According to Steam’s April 2020 hardware survey, fewer than two percent of users have VR headsets. Sony has done alright with its PlayStation VR, having moved in excess of five million units, but that’s still just a fraction of the more than 106 million PlayStation 4 consoles that are in the wild.
The third pillar – social – is arguably the furthest behind the eight ball.
Oculus said last year that it was working on a successor to Facebook Spaces. Currently out in beta and scheduled to launch on a larger scale sometime in 2020, Horizon will task newcomers with creating an avatar to “express their individuality.” From there, you’ll be dropped into a “bustling town square” where you can meet and mingle with others or teleport to “new worlds filled with adventure and exploration.”
Using the World Builder, anyone will be able to create new worlds and activities, “from tropical hangout spots to interactive action arenas” where you can build, play or simply hang out. That all sounds a bit… exhausting, no?

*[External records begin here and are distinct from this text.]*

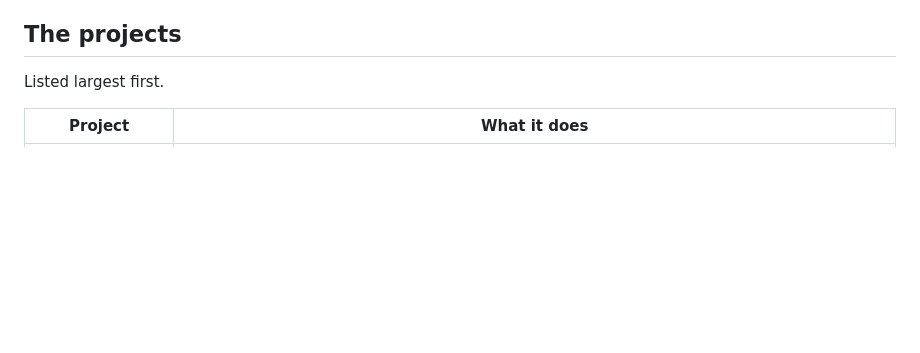
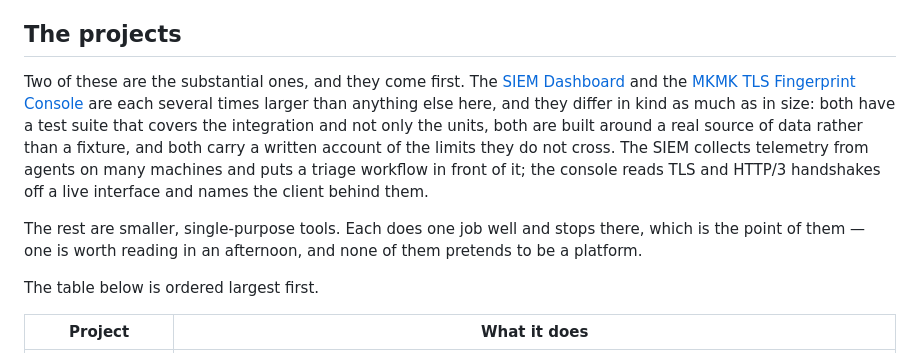
Before and after one commit to KhajaMoinuddinKhan/Cybersecurity-projects, a Markdown page: README.md, the part around the change. Rendered like a GitHub page; blank space fills up the shorter version.

Commit message:
Say which two projects are the substantial ones
The root README listed fourteen projects largest first and left the reader to
infer that the first two are in a different class. They are: the SIEM and the
fingerprint console are each several times larger than anything else here,
and they differ in kind as much as in size -- integration tests rather than
units alone, a real data source rather than a fixture, and a written account
of the limits they do not cross.

Both the README and the catalog say so now, in prose and without pinning
sizes that would go stale the next time either project grows.

```diff
--- a/README.md
+++ b/README.md
@@ -8,7 +8,11 @@ Each project is self-contained: its own source, tests, run instructions and lear
 
 ## The projects
 
-Listed largest first.
+Two of these are the substantial ones, and they come first. The [SIEM Dashboard](PROJECTS/siem-dashboard) and the [MKMK TLS Fingerprint Console](PROJECTS/tls-fingerprint-console) are each several times larger than anything else here, and they differ in kind as much as in size: both have a test suite that covers the integration and not only the units, both are built around a real source of data rather than a fixture, and both carry a written account of the limits they do not cross. The SIEM collects telemetry from agents on many machines and puts a triage workflow in front of it; the console reads TLS and HTTP/3 handshakes off a live interface and names the client behind them.
+
+The rest are smaller, single-purpose tools. Each does one job well and stops there, which is the point of them — one is worth reading in an afternoon, and none of them pretends to be a platform.
+
+The table below is ordered largest first.
 
 | Project | What it does |
 | --- | --- |
```
Also changed, not shown: PROJECT_CATALOG.md (+2 -0 lines).
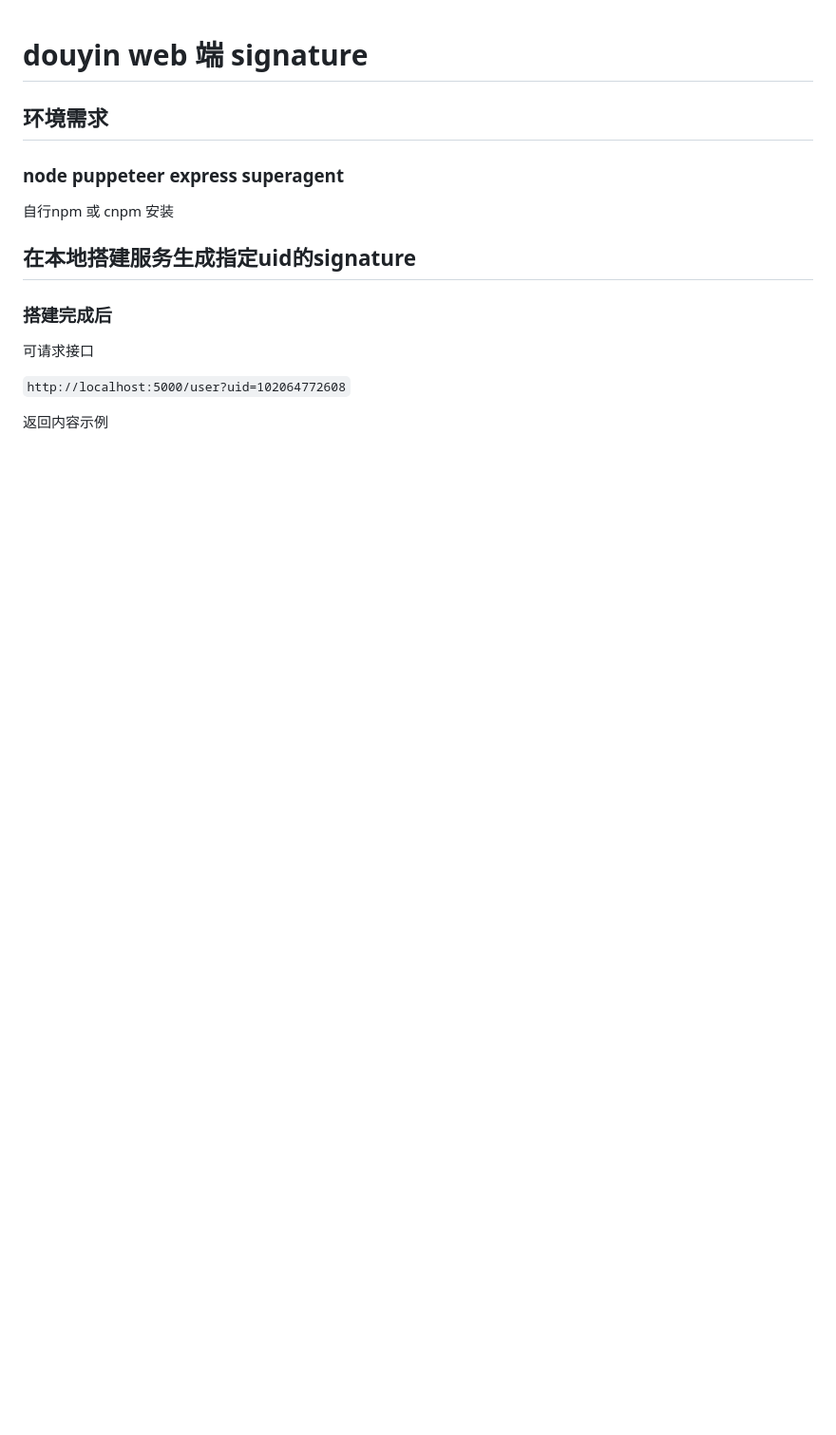
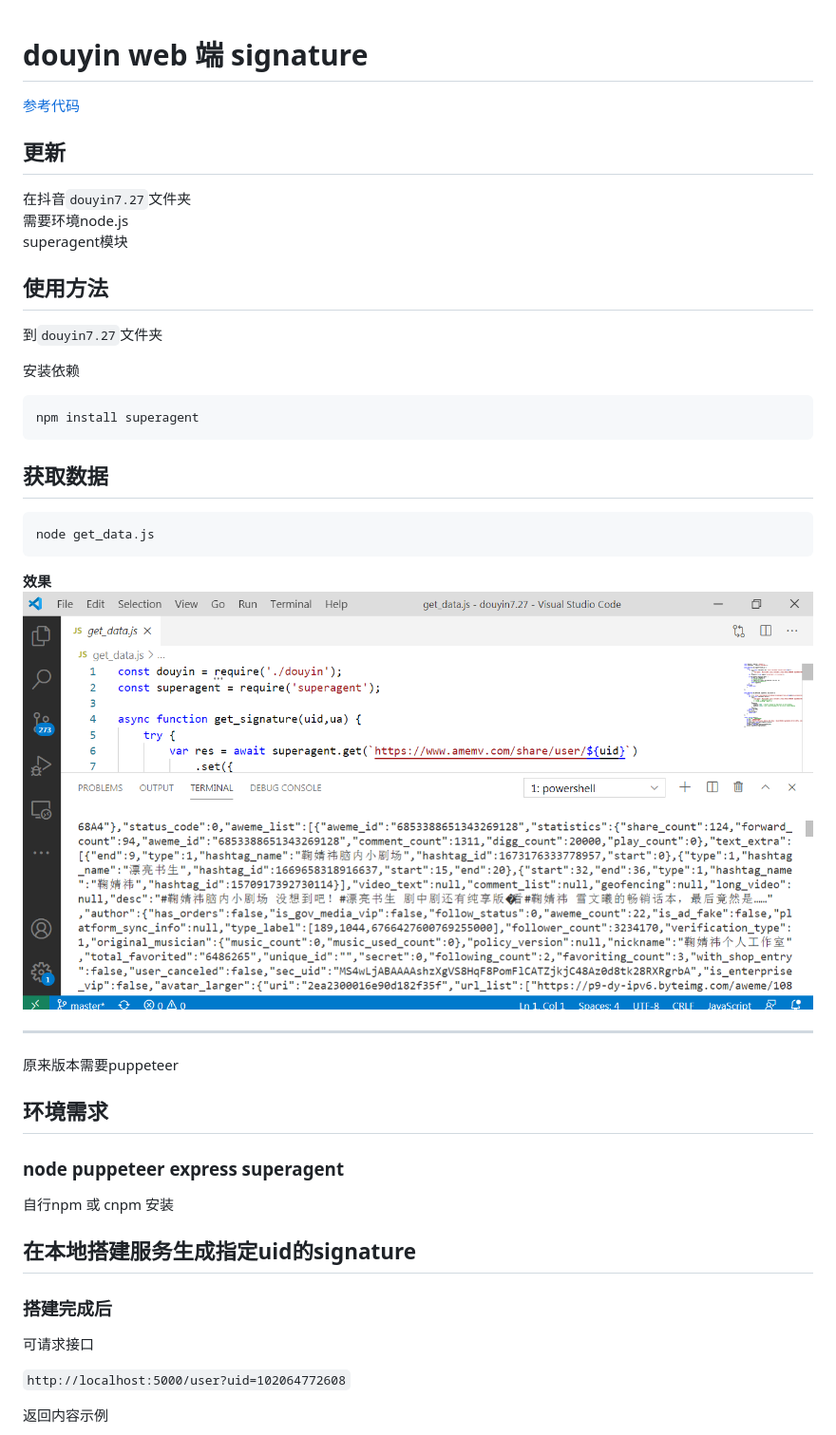
Before and after one commit to skygongque/douyin_signature, a Markdown page: README.md, the part around the change. Shown: that part at 95% size. GitHub-like rendering; pictures changed too: douyin7.27/example.png (added); blank space fills up the shorter version.

````diff
--- a/README.md
+++ b/README.md
@@ -1,4 +1,33 @@
 # douyin web 端 signature
+[参考代码](https://github.com/CharlesPikachu/Video-Downloader)
+
+## 更新
+
+在抖音`douyin7.27`文件夹
+需要环境node.js
+superagent模块
+
+## 使用方法
+
+到`douyin7.27`文件夹
+
+安装依赖
+```
+npm install superagent
+```
+
+## 获取数据
+
+```
+node get_data.js
+```
+
+**效果**
+![效果](./douyin7.27/example.png)
+
+
+---
+原来版本需要puppeteer
 
 ## 环境需求
 ### node puppeteer express superagent
````
Also changed, not shown: 4 other files.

Facebook Horizon feels more akin to experiences we already have. Online virtual world Second Life launched way back in 2003. Minecraft has supported VR since 2016. And most recently, Epic added a Party Royale mode to Fortnite that delivers a virtual playground loaded with all sorts of activities that actually look fun.
Even with better games and more impressive hardware, the sobering realization is that VR remains far from widespread adoption.
Even with better games and more impressive hardware, the sobering realization is that VR remains far from widespread adoption. Without a strong social presence, it’ll be that much harder for virtual reality to garner the mainstream traction needed to reach the masses and become a game-changing medium.
Facebook may have had a once-in-a-lifetime opportunity to capitalize on an unfortunate circumstance with the pandemic. Practicing social distancing with stay-at-home orders in place for two months now (and counting) would have given people the time, opportunity, and desire to connect with others through virtual reality. It could have supplemented human interaction at a unique time when we are being told to stay away from others.
Perhaps the situation hit us, but VR in general is simply not there yet.
You may argue Facebook has squandered a major opportunity. Much of Oculus’ original staff has departed over the past few years including co-founders Palmer Luckey and Brendan Iribe. Carmack also stepped down as CTO to focus on artificial intelligence.
Six years in, it’s clear Facebook is no closer to figuring out social VR than it was when it bought Oculus. Perhaps fortunately, Facebook doesn’t have a monopoly on social media and virtual reality. While the company is in the best position to explore social connectivity with VR, the market is wide open for anyone to swoop in and create a compelling experience. Things will eventually go back to normal but they’ll never be the same again.